In order to build a weapon, a blueprint and the means to manufacture it are required.
As a result, laws have been created to control the widespread use and availability of guns by regulating who can manufacture them. Obtaining a blueprint for an M16 is easily accomplished. Manufacturing one is not.
A similar approach is required for fighting cybercrime — we need to limit the availability of the tools required to carry out attacks.
While physical weapons are difficult to manufacture, cyber attack tools, including malware, exploits, etc., are not. Therefore, we need to try to limit the availability and sharing of blueprints used to build cyber crime weapons. This is not easily done.
Read complete commentary here in the Oct/Nov 2015 Homeland Security Today.

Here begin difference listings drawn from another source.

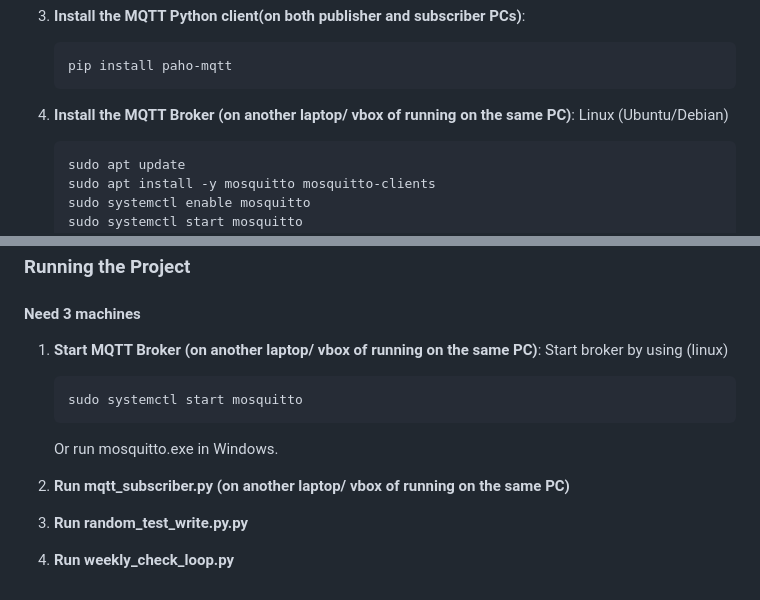
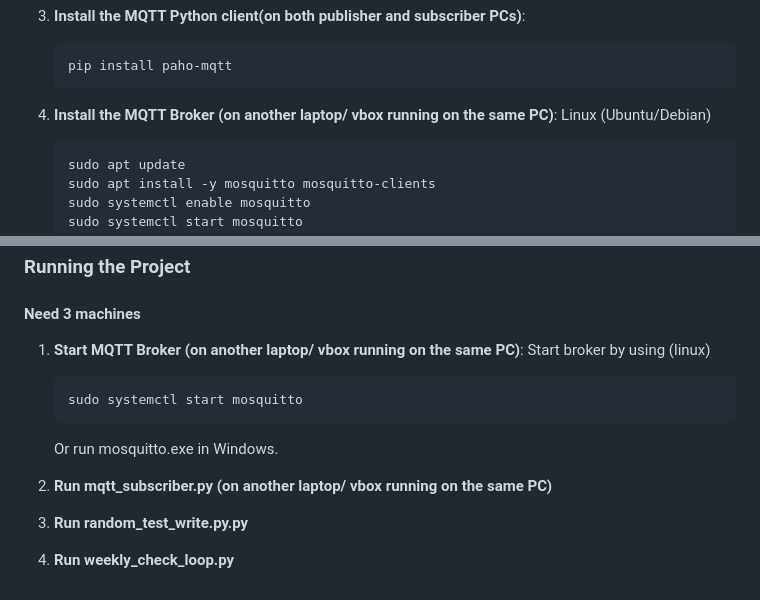
Before and after one commit to Smart-Home-Automation-System-Project/Edge-AI-Home-Automation, a Markdown page: ReadMe.md, 2 parts joined by grey strips. Rendered like a GitHub page.

Commit message:
updaetd ReadMe.md file

````diff
--- a/ReadMe.md
+++ b/ReadMe.md
@@ -47,7 +47,7 @@ Install the required dependencies for the project. You can use the following com
    pip install paho-mqtt
    ```
 
-4. **Install the MQTT Broker (on another laptop/ vbox of running on the same PC)**:
+4. **Install the MQTT Broker (on another laptop/ vbox running on the same PC)**:
    Linux (Ubuntu/Debian)
    ```bash
    sudo apt update
@@ -85,14 +85,14 @@ Make sure to replace any hardcoded file paths in the .env file with paths specif
 
 ### Running the Project
 #### Need 3 machines
-1. **Start MQTT Broker (on another laptop/ vbox of running on the same PC)**:
+1. **Start MQTT Broker (on another laptop/ vbox running on the same PC)**:
    Start broker by using (linux)
    ```bash
    sudo systemctl start mosquitto
    ```
    Or run mosquitto.exe in Windows.
 
-2. **Run mqtt_subscriber.py (on another laptop/ vbox of running on the same PC)**
+2. **Run mqtt_subscriber.py (on another laptop/ vbox running on the same PC)**
 
 3. **Run random_test_write.py.py**
 
````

Guy Wertheim is CTO of Comilion and a consultant with McKinsey & Company. He served several years in the elite intelligence unit of the Israel Defense Forces.